prom 3Prom talk had become a focal point of our nightly dinner conversation.   The first of Principessa’s friends to be invited to prom had no romantic story to share, but rather a comical rendition of boy meets girl.

I imagine it started weeks earlier in the mind of a boy who had never spoken to the pretty girl in class that he admired.  One day, with stomach churning, blood rushing to the face, and the room spinning, the boy popped the question, “Will you go to prom with me?”  Fear made it difficult for the boy to hold his position long enough to hear a response.  He may faint.

“Sure,” the girl answered.  “Can I have your phone number?”

The boy hardly registered the answer or the question; his ears were thumping from a pounding pulse.  The otherwise simple task of recalling his phone number proved to be too much.  The boy had exhausted himself.  Later, please.

Brave on the boy.  And on the girl.  Double brave on the girl who asked a boy and got rejected.  Prom is not for sissies.

Having survived my own proms, I enjoyed watching this one from my mother seat.  I was very practical, I thought, by not getting swept up in the nonsense.  Until the big day…

No one was more shocked than me when I welled up.  Crying isn’t my thing, especially in public.  But the sight of my first-born looking all grown up was too much for a sentimental soul.  I used to loathe the cliché ‘they grow up so fast.’  But it’s true what they say about time flying.  When you arrive at a transition point like this, your history of parenting fades so quickly, it’s as if it never happened.

I hold my hands up, one directly in front of the other, to illustrate my point to Principessa.  “It’s like the memory – no, the feeling – of holding you for the first time is here, right next to the sight of you in your prom dress.  It’s THAT close.  And THAT overwhelming.  It’s as if all those years between birth and now are condensed to mere milliseconds.

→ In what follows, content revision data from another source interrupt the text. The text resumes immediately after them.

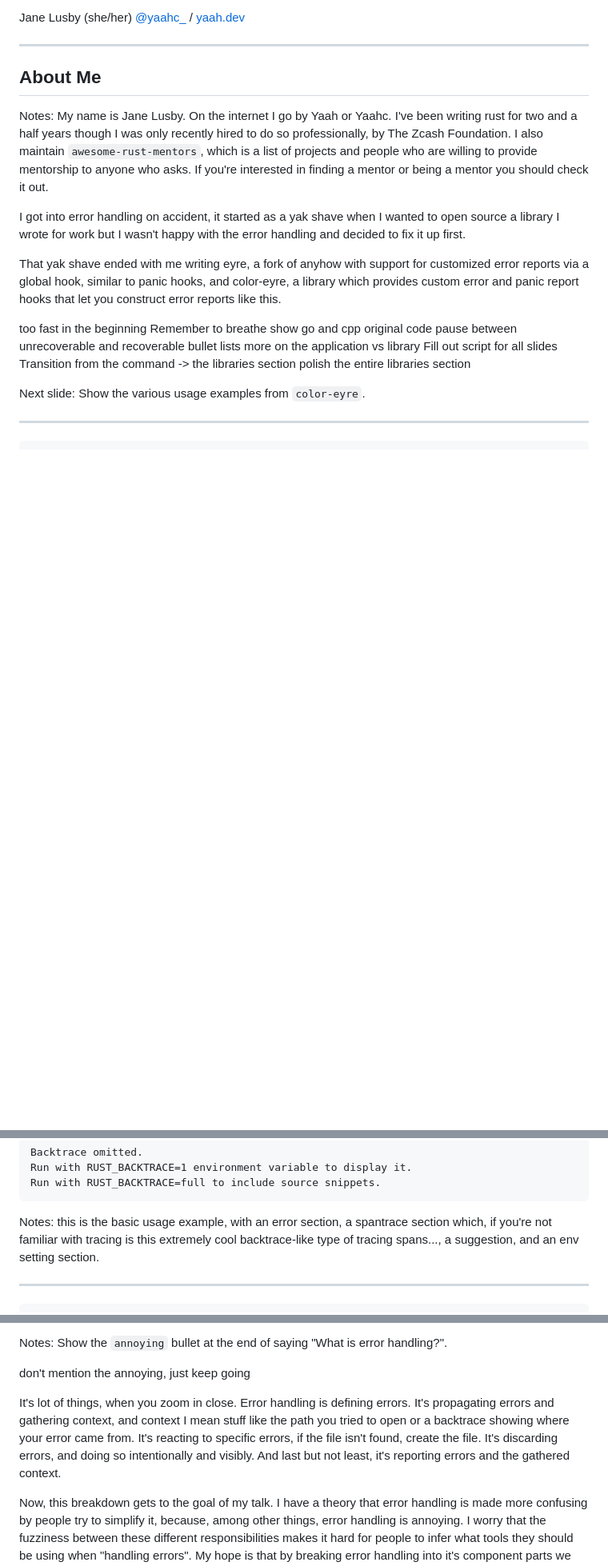
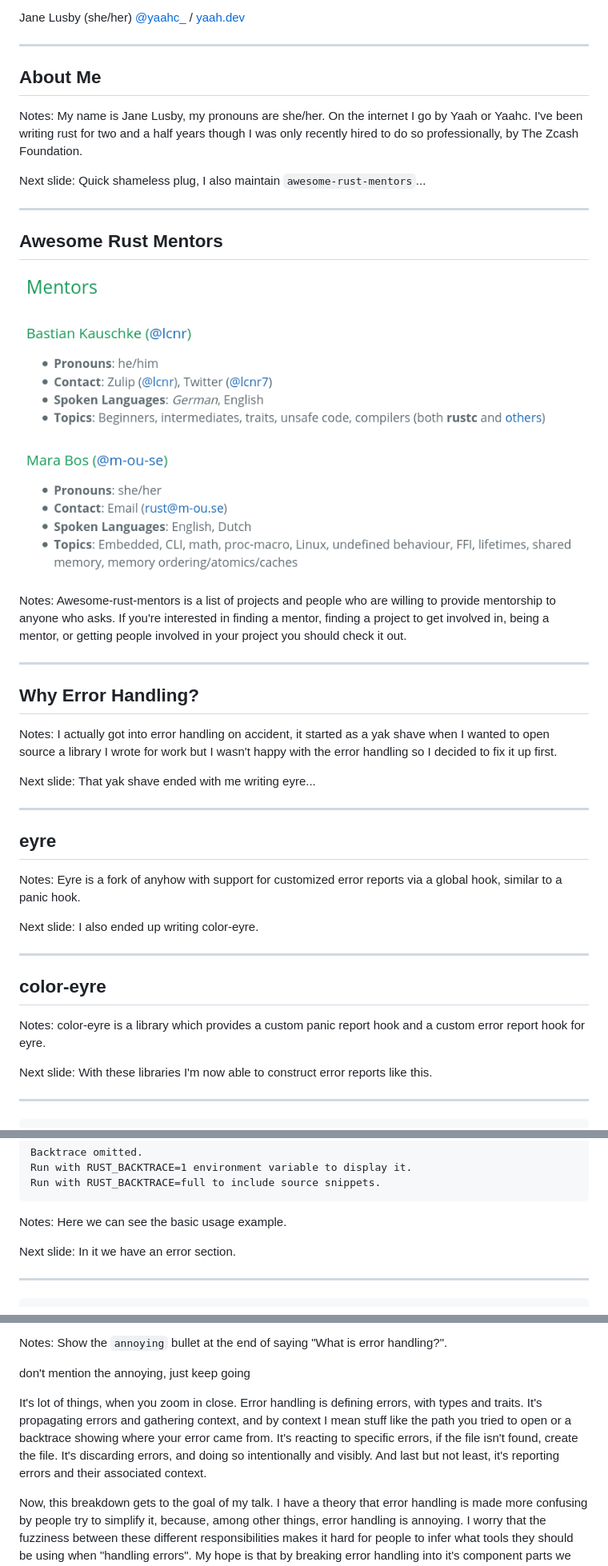
Before and after one commit to yaahc/rustconf, a Markdown page: error-handling-isnt-all-about-errors.md, 3 parts joined by grey strips. Shown: that part at 80% size. Drawn GitHub-style; pictures changed too: img/mentors.png (added); blank space fills up the shorter version.

Commit message:
more slides

```diff
--- a/error-handling-isnt-all-about-errors.md
+++ b/error-handling-isnt-all-about-errors.md
@@ -28,33 +28,55 @@ Next slide: Let me start by introducing myself...
 
 ## About Me
 
-Notes: My name is Jane Lusby. On the internet I go by Yaah or Yaahc. I've
-been writing rust for two and a half years though I was only recently hired
-to do so professionally, by The Zcash Foundation. I also maintain
-`awesome-rust-mentors`, which is a list of projects and people who are
-willing to provide mentorship to anyone who asks. If you're interested in
-finding a mentor or being a mentor you should check it out.
+Notes: My name is Jane Lusby, my pronouns are she/her. On the internet I go
+by Yaah or Yaahc. I've been writing rust for two and a half years though I
+was only recently hired to do so professionally, by The Zcash Foundation.
 
-I got into error handling on accident, it started as a yak shave when I
-wanted to open source a library I wrote for work but I wasn't happy with the
-error handling and decided to fix it up first.
+Next slide: Quick shameless plug, I also maintain `awesome-rust-mentors`...
 
-That yak shave ended with me writing eyre, a fork of anyhow with support for
-customized error reports via a global hook, similar to panic hooks, and
-color-eyre, a library which provides custom error and panic report hooks that
-let you construct error reports like this.
+---
 
-too fast in the beginning
-Remember to breathe
-show go and cpp original code
-pause between unrecoverable and recoverable bullet lists
-more on the application vs library
-Fill out script for all slides
-Transition from the command -> the libraries section
-polish the entire libraries section
+<slide no-footer>
+
+## Awesome Rust Mentors
+
+![](img/mentors.png)
+
+Notes: Awesome-rust-mentors is a list of projects and people who are willing
+to provide mentorship to anyone who asks. If you're interested in finding a
+mentor, finding a project to get involved in, being a mentor, or getting
+people involved in your project you should check it out.
+
+---
+
+## Why Error Handling?
+
+Notes: I actually got into error handling on accident, it started as a yak
+shave when I wanted to open source a library I wrote for work but I wasn't
+happy with the error handling so I decided to fix it up first.
+
+Next slide: That yak shave ended with me writing eyre...
+
+---
+
+## eyre
 
 
-Next slide: Show the various usage examples from `color-eyre`.
+
+Notes: Eyre is a fork of anyhow with support for customized error reports via a
+global hook, similar to a panic hook.
+
+Next slide: I also ended up writing color-eyre.
+
+---
+
+## color-eyre
+
+Notes: color-eyre is a library which provides a custom panic report hook and
+a custom error report hook for eyre.
+
+Next slide: With these libraries I'm now able to construct error reports like
+this.
 
 ---
 
@@ -76,10 +98,9 @@ Backtrace omitted.
 Run with RUST_BACKTRACE=1 environment variable to display it.
 Run with RUST_BACKTRACE=full to include source snippets.</font></pre>
 
-Notes: this is the basic usage example, with an error section, a spantrace
-section which, if you're not familiar with tracing is this extremely cool
-backtrace-like type of tracing spans..., a suggestion, and an env setting
-section.
+Notes: Here we can see the basic usage example.
+
+Next slide: In it we have an error section.
 
 ---
 
@@ -326,12 +362,13 @@ Notes: Show the `annoying` bullet at the end of saying "What is error handling?"
 
 don't mention the annoying, just keep going
 
-It's lot of things, when you zoom in close. Error handling is defining errors.
-It's propagating errors and gathering context, and context I mean stuff like
-the path you tried to open or a backtrace showing where your error came from.
-It's reacting to specific errors, if the file isn't found, create the file.
-It's discarding errors, and doing so intentionally and visibly. And last but
-not least, it's reporting errors and the gathered context.
+It's lot of things, when you zoom in close. Error handling is defining
+errors, with types and traits. It's propagating errors and gathering context,
+and by context I mean stuff like the path you tried to open or a backtrace
+showing where your error came from. It's reacting to specific errors, if the
+file isn't found, create the file. It's discarding errors, and doing so
+intentionally and visibly. And last but not least, it's reporting errors and
+their associated context.
 
 Now, this breakdown gets to the goal of my talk. I have a theory that error
 handling is made more confusing by people try to simplify it, because, among
```
Also changed, not shown: other parts of error-handling-isnt-all-about-errors.md (+173 -106 lines), 1 other file.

If you had asked me hours before if my daughter could matter more to me than she already does, I would have said, “No, I can’t imagine how.”  And yet, watching her walk away with a boy, she somehow mattered more.  It’s like there’s a scale from 1 to 10 and I would have sworn that she mattered to me with a 10.  But then I contemplate sending her into the world and suddenly my heart is filled with a 5000 kind of mattering.

I am in grave danger of ‘losing it’ when husband makes a joke.  I manage to pull up my big girl britches and remind myself that Prinicpessa is not gone.  She is not dying or even moving out of the house – yet.   More importantly, she is not moving out of my heart – EVER.  She has rented space in my physical world for 16 years.  But she has purchased a space in my heart for life.  In this space, she will never leave me.

This one thought gets me to midnight when Principessa returns home, sans shoes like Cinderella.  “It was like a dream,” she said.   We smiled at each other and I kissed her goodnight as I have thousands of times.  And yet, it was like kissing her for the very first time.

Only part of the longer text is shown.